The IPCC says all we have to do to prevent global warming is to change everything. Here’s a better idea: know your real footprint
At a certain point of any endeavour, exhaustion sets in. As boxers say, you have a finite pool of energy in the tank, and you choose where to burn it. When you’re done, you’re done.
It is therefore sad news for those that think we are going to be getting off fossil fuels any time soon, because, in the fight to reduce our environmental footprint, even the IPCC seems to be on the ropes, mouth hanging open, and arms dangling over the side.
In their most recent report, the IPCC in effect threw up their hands: “Pathways limiting global warming to 1.5°C with no or limited overshoot would require rapid and far-reaching transitions in energy, land, urban and infrastructure (including transport and buildings), and industrial systems (high confidence). These systems transitions are unprecedented in terms of scale, but not necessarily in terms of speed, and imply deep emissions reductions in all sectors, a wide portfolio of mitigation options and a significant upscaling of investments in those options.”
This is not a plan; this is a basket of utopian nonsense.

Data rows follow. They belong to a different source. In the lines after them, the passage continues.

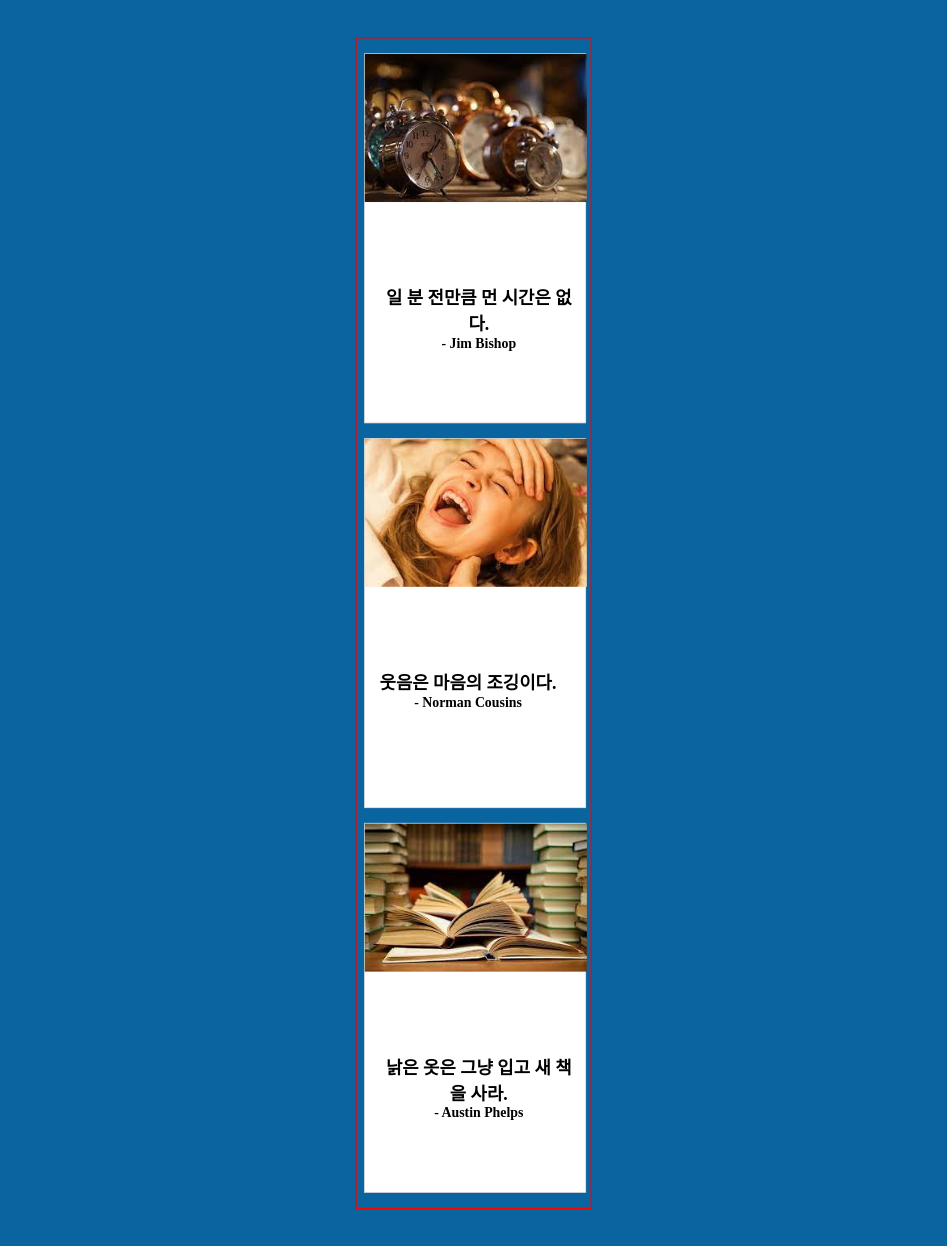
Repository: b1996om/HTML-CSS_study
Page: pro09/public/mediaQuery.html
These files come from the project's save history. The page is drawn as it stood at one moment and after the next save; the edit follows.
The browser window is 1280 px wide. The pictures show the whole page, at 74% of full size.

Above is the page before, as saved 2022-12-09 05:46:10.

### pro09/public/mediaQuery.html
<!DOCTYPE html>
<html lang="ko">
<head>
	<meta charset="utf-8">
	<title>미디어쿼리를 이용한 웹 문서 만들기(실습)</title>
	<style>
		* {
			margin:0;
			padding:0;
			box-sizing:border-box;
		}
		body {
			background:rgb(9, 100, 160);
		}
		#con {
		 	border:2px solid red;
			width:320px;
			margin:50px auto;
		}
		.card {
			position:relative;
			width:300px;
			height:500px;
			margin:20px 10px;
			border:1px solid #0f0f0f33;
			background-color:#ffffff;
		}
		.card img {
			display:block;
		}
		.words {
			position:absolute;
			left:10px;
			top:300px;
			padding:10px;
			text-align:center;
		}

	</style>
</head>
<body>
	<div id="con">
		<div class="card">
			<img src="images/1.jpg" width="300" height="200" alt="이미지1">
			<div class="words">
				<h2>일 분 전만큼 먼 시간은 없다.</h2>
				<h3>- Jim Bishop</h3>
			</div>
		</div>
		<div class="card">
			<img src="images/2.jpg" width="300" height="200" alt="이미지2">
			<div class="words">
				<h2>웃음은 마음의 조깅이다.</h2>
				<h3>- Norman Cousins</h3>
			</div>
		</div>
		<div class="card">
			<img src="images/3.jpg" width="300" height="200" alt="이미지3">
			<div class="words">
				<h2>낡은 옷은 그냥 입고 새 책을 사라.</h2>
				<h3>- Austin Phelps</h3>
			</div>
		</div>
	</div>
</body>
</html>

After the next save:
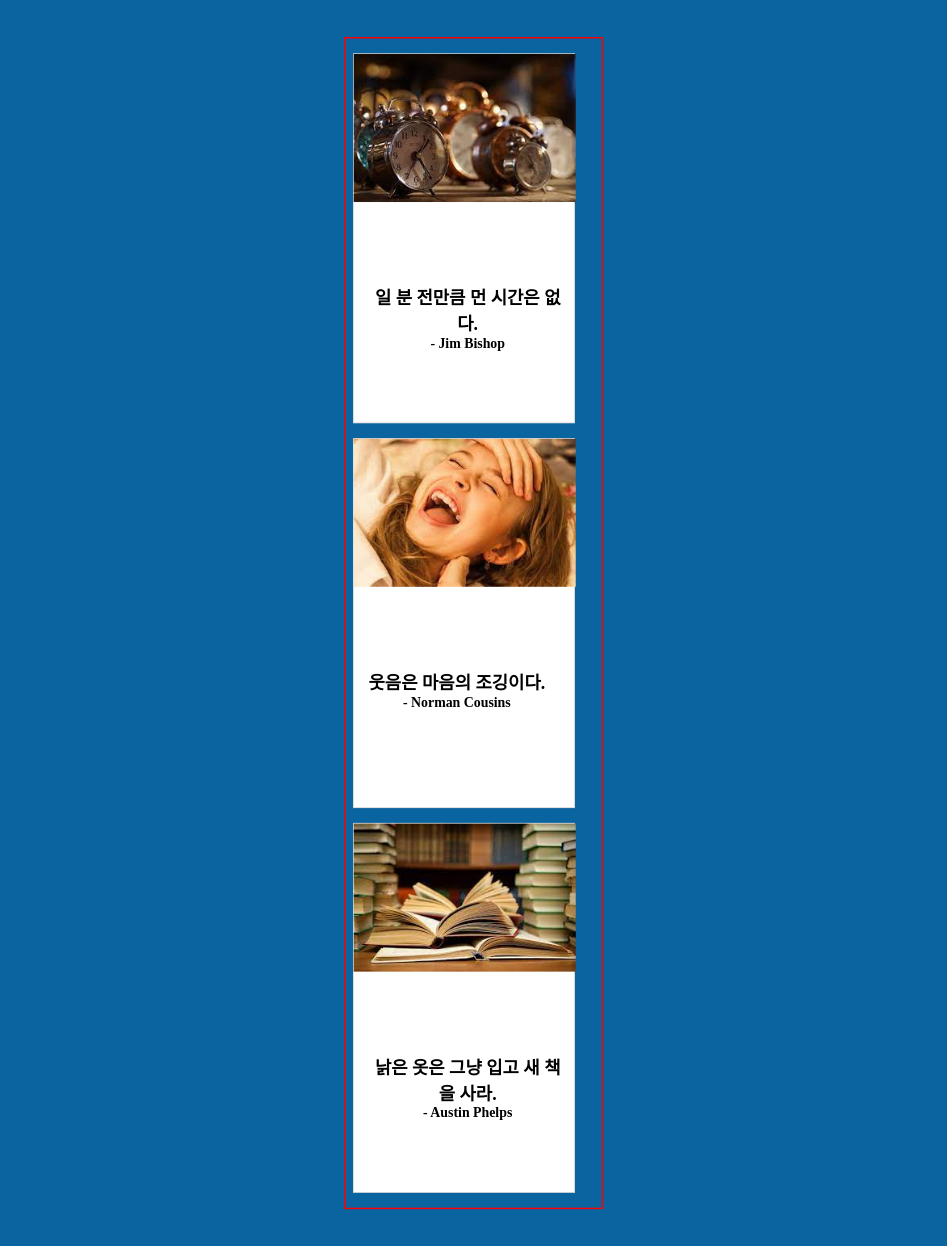
Saved 16 s later.
--- a/pro09/public/mediaQuery.html
+++ b/pro09/public/mediaQuery.html
@@ -14,7 +14,7 @@
 		}
 		#con {
 		 	border:2px solid red;
-			width:320px;
+			width:350px;
 			margin:50px auto;
 		}
 		.card {

After the save that followed:
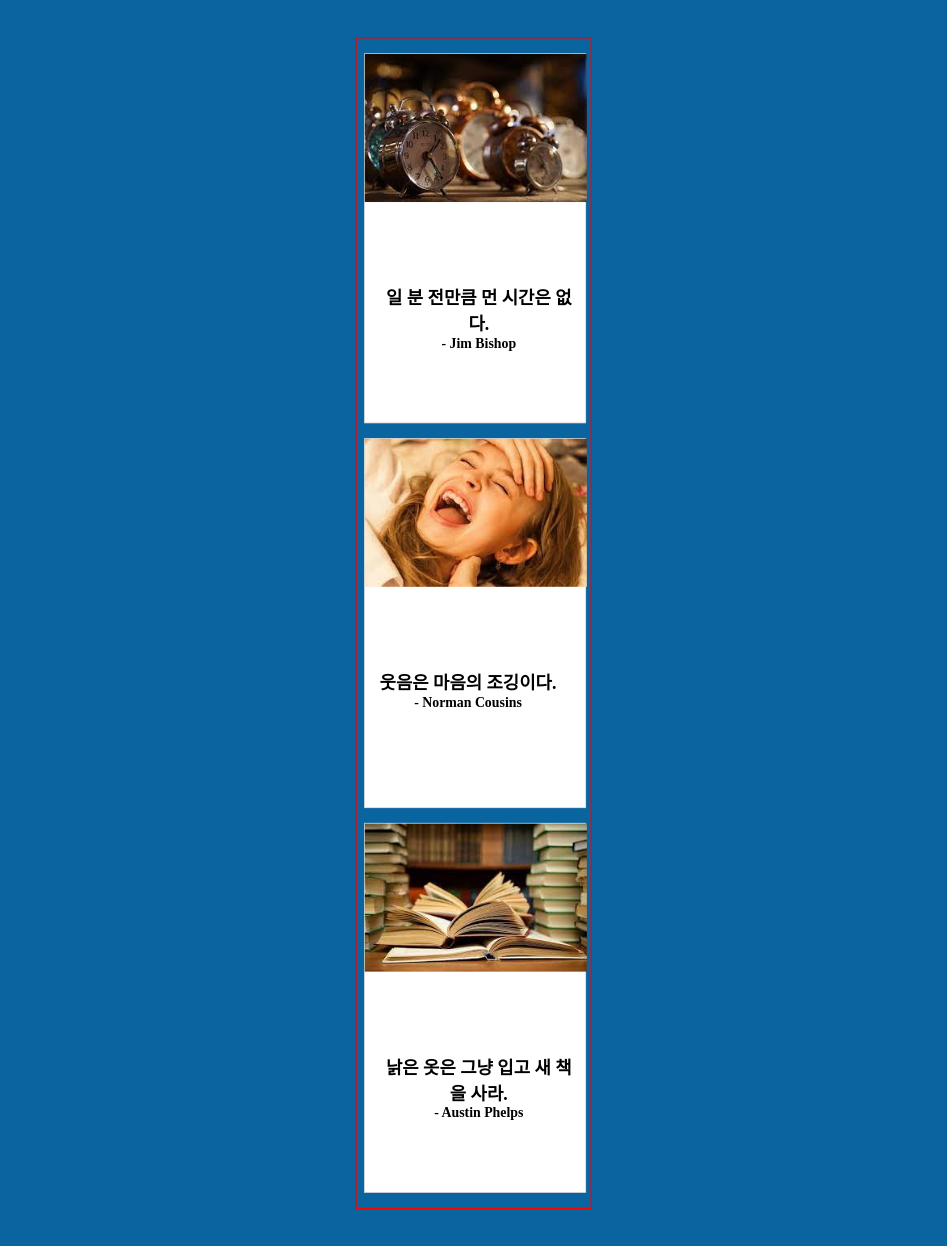
Saved 9 s later.
--- a/pro09/public/mediaQuery.html
+++ b/pro09/public/mediaQuery.html
@@ -14,7 +14,7 @@
 		}
 		#con {
 		 	border:2px solid red;
-			width:350px;
+			width:320px;
 			margin:50px auto;
 		}
 		.card {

It is like saying “War can be eradicated completely by convincing all global citizens to stop being mean to each other. Such transitions are unprecedented in terms of scale…” I stop the analogy there because I don’t think anyone besides the panel knows what the next “but not necessarily in terms of speed” means. How an exercise can be unprecedented in terms of scale but not of speed is academic-speak for “we have no idea what we’re talking about.”
It does no good to tell the world that all we have to do prevent global warming is to change everything. That’s not going to happen. What can happen though is that we can make major progress simply by rethinking what our true footprints really are.

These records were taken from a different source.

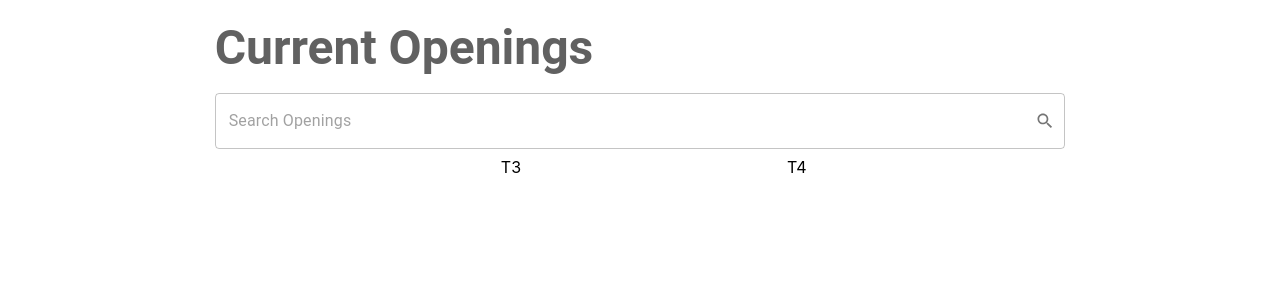
Repository: samihankuttan/technorix
Page: / (app in interview-test/)
An editor plug-in stored every save of this project. The page is shown before and after the next save, followed by the edit.
The browser window is 1280 px wide. The pictures show the whole page.
The page's requests for data from a server got no answer. The project was rebuilt for these pictures with package versions that can differ from the ones it lists, and the page was loaded fresh each time. No one was signed in, and anything a server would have sent is missing. Also part of the build but not shown: interview-test/src/components/Card1.js, interview-test/src/components/Card2.js.

Above is the page before, as saved 2022-07-20 23:56:29.

After the next save:
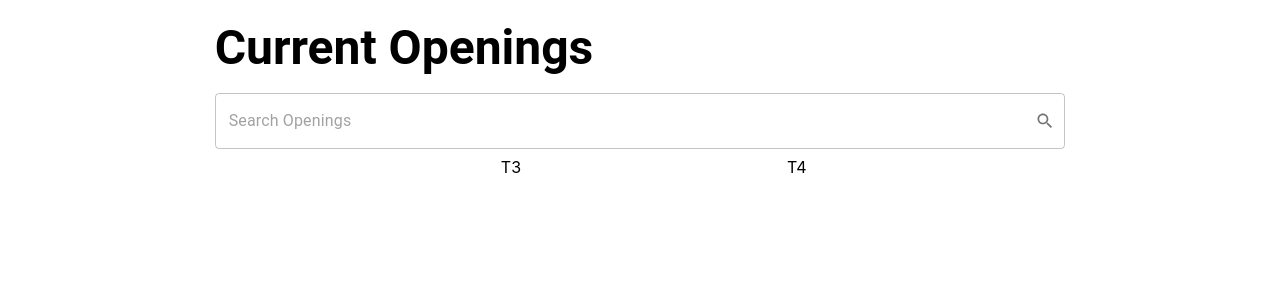
Saved 19 s later.
--- a/interview-test/src/App.css
+++ b/interview-test/src/App.css
@@ -3,3 +3,9 @@
   font-weight: bold !important;
   color: #616161 !important;
 }
+
+.title1{
+  letter-spacing: 1;
+  font-weight: bold !important;
+  color: #000 !important;
+}

After the save that followed:
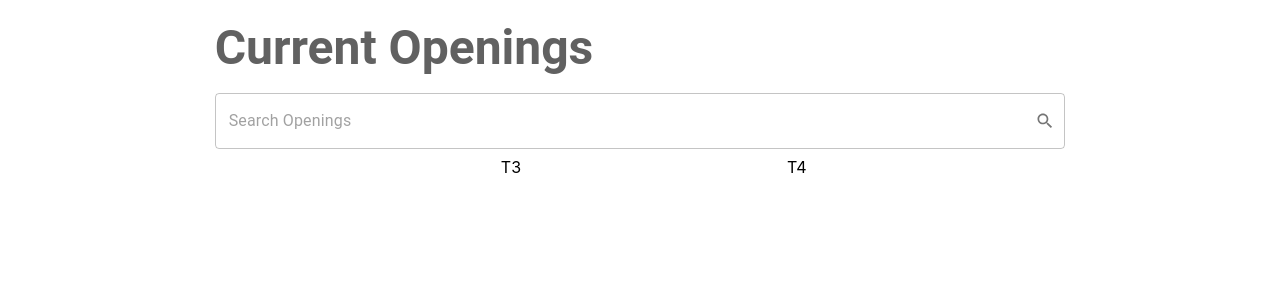
Saved 70 s later.
--- a/interview-test/src/App.css
+++ b/interview-test/src/App.css
@@ -4,7 +4,7 @@
   color: #616161 !important;
 }
 
-.title1{
+.title2{
   letter-spacing: 1;
   font-weight: bold !important;
   color: #000 !important;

For example, we may think organic vegetables are better for the environment because they’re healthy, non-corporate, and not burdened with industrial chemical requirements. That may be true but…what if those organic vegetables are shipped in from a thousand miles away? And what if the local alternative is not organic, but is next thing to it, and comes from just down the road?
What is the environmental footprint of a high-end bicycle, made of aluminum or carbon fibre?

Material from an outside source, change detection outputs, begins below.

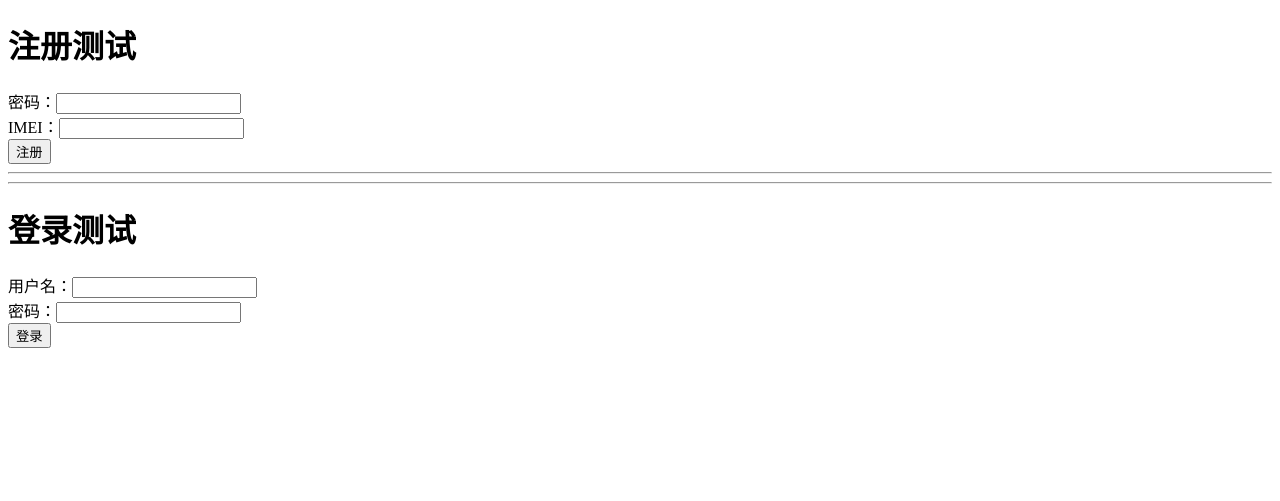
Repository: FlyToper/ActCode
Page: Application/ActivationCode/Home/View/User/show.html
An editor plug-in stored every save of this project. The page is shown before and after the next save, followed by the edit.
The browser window is 1280 px wide. The pictures show the whole page.

Above is the page before, as saved 2016-07-27 06:07:10.

After the next save:
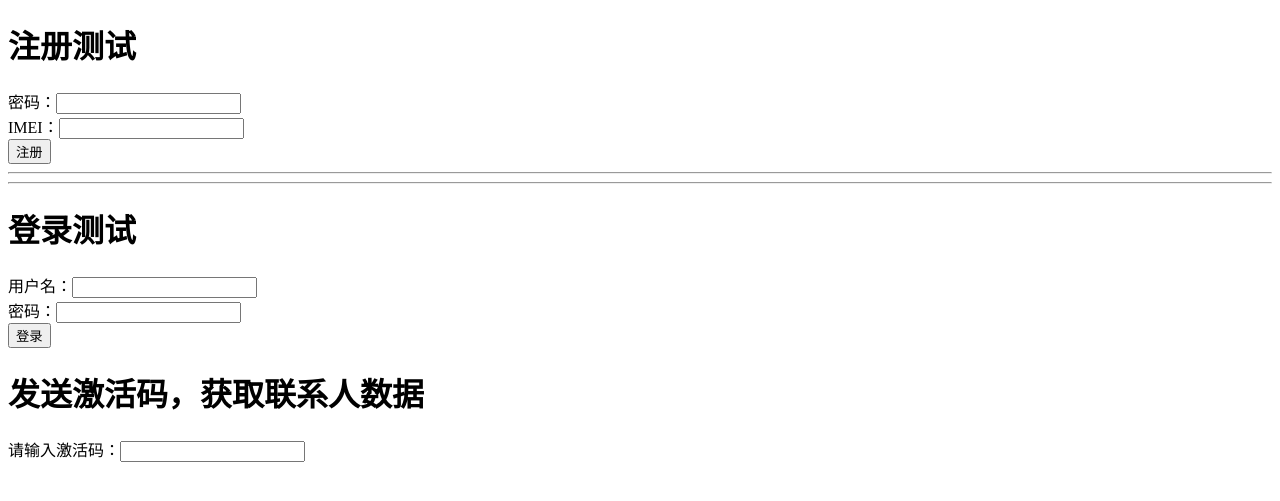
Saved 7 min 16 s later.
--- a/Application/ActivationCode/Home/View/User/show.html
+++ b/Application/ActivationCode/Home/View/User/show.html
@@ -20,5 +20,10 @@
 		密码：<input type="text" name="Password"><br>
 		<input type="submit" value="登录">
 	</form>
+
+	<h1>发送激活码，获取联系人数据</h1>
+	<form action="/User/getContact" method="post">
+		请输入激活码：<input type="text" name="JHCode">
+	</form>
 </body>
 </html>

What is the environmental footprint of an iPhone? Is it good for the environment to upgrade every time, or should we only do it every 5 years?
What is the environmental cost of buying a new electric vehicle, compared to driving a five year old one for five more years?
These are weird questions and incredibly hard to measure, but we can get some idea of a lot of them.
At the heart of everything we purchase or use is an industrial chain that makes it and gets it to where we need it. Individually, our purchases may not create the demand for a new aluminum mine, but perhaps 50 thousand new bicycles do. How do we account for that, environmentally speaking?
To truly fight climate change – or reduce our environmental footprint or whatever you want to call it – requires us to understand these chains and only proceed on the most environmentally friendly ones. Some of the answers might surprise us, like to find out that we should keep using an old inefficient whatever because the environmental cost of a new one might be far higher than we think.
The IPCC’s mandate is so lamentably useless that we are hopelessly doomed if we try to follow it. We should not be wasting a second on purely theoretical exercises that will never get off the ground.